Task goal:
The answer must be an exact copy of the lines from the one containing "Update unlocks.csv" through the final line of the material, both included, and nothing else.

Records supplied:

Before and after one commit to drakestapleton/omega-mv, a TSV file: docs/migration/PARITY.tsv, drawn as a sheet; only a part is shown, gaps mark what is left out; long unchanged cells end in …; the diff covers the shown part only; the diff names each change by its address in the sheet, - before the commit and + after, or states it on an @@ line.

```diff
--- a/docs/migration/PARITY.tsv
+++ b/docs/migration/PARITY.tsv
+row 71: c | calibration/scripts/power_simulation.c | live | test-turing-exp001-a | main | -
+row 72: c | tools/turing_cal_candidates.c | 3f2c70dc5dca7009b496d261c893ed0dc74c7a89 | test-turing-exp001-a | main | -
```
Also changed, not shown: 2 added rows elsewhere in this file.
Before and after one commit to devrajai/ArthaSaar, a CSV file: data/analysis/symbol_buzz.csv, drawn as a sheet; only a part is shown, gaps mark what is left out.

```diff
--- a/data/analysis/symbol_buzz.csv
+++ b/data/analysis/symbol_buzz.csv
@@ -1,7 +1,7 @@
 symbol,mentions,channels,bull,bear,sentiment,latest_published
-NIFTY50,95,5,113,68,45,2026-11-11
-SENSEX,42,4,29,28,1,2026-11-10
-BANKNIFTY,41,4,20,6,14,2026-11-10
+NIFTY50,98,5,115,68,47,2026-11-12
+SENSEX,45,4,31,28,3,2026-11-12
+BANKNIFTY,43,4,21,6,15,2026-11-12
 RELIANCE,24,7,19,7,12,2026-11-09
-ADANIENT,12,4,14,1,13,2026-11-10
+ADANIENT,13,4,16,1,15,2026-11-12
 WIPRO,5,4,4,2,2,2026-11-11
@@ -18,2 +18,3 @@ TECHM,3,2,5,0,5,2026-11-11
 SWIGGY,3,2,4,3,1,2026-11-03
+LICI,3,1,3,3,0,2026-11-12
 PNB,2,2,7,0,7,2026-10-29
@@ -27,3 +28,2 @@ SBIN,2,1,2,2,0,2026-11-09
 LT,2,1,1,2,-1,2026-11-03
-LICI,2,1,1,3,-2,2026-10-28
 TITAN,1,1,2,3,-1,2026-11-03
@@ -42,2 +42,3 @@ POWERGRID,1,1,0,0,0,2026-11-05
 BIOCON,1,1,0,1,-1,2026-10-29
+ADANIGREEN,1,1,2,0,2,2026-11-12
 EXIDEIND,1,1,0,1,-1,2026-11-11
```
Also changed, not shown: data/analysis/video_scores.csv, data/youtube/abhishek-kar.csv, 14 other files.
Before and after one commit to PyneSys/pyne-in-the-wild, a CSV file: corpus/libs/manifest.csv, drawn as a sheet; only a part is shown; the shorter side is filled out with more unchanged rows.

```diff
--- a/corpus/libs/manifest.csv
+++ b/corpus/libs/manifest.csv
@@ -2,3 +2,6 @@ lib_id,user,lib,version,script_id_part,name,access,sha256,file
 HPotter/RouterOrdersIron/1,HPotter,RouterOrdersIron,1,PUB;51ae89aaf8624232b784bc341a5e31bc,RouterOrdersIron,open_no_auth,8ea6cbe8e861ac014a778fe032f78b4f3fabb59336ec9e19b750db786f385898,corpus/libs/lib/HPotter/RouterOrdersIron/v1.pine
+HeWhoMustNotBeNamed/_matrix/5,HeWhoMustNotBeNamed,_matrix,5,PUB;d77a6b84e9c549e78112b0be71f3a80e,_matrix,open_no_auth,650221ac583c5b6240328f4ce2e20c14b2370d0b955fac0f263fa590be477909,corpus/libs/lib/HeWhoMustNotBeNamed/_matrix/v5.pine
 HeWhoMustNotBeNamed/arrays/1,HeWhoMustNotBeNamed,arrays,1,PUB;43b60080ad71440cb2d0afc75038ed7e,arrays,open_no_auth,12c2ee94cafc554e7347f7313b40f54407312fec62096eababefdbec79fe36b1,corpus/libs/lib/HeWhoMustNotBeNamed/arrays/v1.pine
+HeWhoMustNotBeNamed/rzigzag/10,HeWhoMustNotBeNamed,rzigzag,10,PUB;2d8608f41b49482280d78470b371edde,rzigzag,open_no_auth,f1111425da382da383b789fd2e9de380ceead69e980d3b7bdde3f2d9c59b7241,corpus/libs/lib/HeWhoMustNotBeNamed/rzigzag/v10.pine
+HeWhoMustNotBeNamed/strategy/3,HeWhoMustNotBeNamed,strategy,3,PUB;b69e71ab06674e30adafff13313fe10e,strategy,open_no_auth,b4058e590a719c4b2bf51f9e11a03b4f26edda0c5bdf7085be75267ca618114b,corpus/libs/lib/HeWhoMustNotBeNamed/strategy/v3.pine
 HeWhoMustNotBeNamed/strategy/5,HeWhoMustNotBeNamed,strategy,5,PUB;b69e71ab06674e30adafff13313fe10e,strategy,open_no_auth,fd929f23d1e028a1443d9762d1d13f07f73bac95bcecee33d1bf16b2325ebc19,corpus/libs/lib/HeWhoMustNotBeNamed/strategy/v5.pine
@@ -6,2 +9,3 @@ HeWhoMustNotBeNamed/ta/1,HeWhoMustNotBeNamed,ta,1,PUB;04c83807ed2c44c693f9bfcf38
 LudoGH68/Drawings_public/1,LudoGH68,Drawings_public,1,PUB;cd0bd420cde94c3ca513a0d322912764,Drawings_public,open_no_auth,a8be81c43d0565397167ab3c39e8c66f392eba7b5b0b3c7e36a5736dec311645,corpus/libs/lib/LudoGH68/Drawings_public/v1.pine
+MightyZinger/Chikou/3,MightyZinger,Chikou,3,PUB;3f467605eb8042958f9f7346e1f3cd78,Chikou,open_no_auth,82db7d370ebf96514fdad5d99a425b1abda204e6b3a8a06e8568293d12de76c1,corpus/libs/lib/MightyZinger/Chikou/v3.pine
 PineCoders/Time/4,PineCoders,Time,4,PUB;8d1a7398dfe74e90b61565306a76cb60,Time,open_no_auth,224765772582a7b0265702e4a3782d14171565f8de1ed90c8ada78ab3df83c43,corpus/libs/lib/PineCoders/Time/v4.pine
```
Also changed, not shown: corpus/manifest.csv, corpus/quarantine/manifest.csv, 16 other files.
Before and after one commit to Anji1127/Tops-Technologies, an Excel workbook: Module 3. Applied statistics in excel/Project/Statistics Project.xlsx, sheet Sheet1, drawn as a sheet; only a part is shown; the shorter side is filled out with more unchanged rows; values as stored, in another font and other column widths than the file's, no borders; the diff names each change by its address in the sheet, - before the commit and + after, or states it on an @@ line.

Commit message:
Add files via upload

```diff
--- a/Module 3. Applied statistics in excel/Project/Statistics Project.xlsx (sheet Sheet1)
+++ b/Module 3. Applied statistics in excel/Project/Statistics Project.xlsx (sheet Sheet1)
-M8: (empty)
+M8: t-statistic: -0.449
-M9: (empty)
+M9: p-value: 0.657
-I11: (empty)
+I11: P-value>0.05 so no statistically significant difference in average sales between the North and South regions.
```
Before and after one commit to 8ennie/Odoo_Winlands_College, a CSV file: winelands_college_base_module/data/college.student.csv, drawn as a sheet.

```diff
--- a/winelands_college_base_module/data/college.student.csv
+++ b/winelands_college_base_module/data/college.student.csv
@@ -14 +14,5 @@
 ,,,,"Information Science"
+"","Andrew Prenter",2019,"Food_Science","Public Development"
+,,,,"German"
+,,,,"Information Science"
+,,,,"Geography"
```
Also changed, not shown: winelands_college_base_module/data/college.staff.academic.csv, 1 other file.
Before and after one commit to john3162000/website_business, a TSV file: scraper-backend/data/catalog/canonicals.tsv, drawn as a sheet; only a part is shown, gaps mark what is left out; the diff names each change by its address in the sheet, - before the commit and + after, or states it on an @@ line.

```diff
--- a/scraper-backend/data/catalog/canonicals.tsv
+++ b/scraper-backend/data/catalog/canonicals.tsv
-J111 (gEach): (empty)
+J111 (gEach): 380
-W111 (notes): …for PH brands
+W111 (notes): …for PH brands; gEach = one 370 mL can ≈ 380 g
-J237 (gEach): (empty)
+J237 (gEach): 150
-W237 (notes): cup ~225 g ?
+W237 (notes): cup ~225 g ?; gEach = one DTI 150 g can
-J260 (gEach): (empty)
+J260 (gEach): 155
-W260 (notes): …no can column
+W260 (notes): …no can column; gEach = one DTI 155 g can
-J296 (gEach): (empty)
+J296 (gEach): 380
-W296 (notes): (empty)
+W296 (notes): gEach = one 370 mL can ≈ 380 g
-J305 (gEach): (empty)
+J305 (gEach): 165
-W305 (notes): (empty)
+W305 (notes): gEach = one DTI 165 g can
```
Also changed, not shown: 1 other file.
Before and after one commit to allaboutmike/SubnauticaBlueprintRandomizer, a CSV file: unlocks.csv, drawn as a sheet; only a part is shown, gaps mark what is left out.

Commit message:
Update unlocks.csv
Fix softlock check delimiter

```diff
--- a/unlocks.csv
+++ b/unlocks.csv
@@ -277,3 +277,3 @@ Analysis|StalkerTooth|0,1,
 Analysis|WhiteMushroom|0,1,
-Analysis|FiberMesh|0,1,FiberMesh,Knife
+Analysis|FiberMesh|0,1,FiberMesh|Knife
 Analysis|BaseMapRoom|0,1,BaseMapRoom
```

Answer to this task:
Update unlocks.csv
Fix softlock check delimiter

```diff
--- a/unlocks.csv
+++ b/unlocks.csv
@@ -277,3 +277,3 @@ Analysis|StalkerTooth|0,1,
 Analysis|WhiteMushroom|0,1,
-Analysis|FiberMesh|0,1,FiberMesh,Knife
+Analysis|FiberMesh|0,1,FiberMesh|Knife
 Analysis|BaseMapRoom|0,1,BaseMapRoom
```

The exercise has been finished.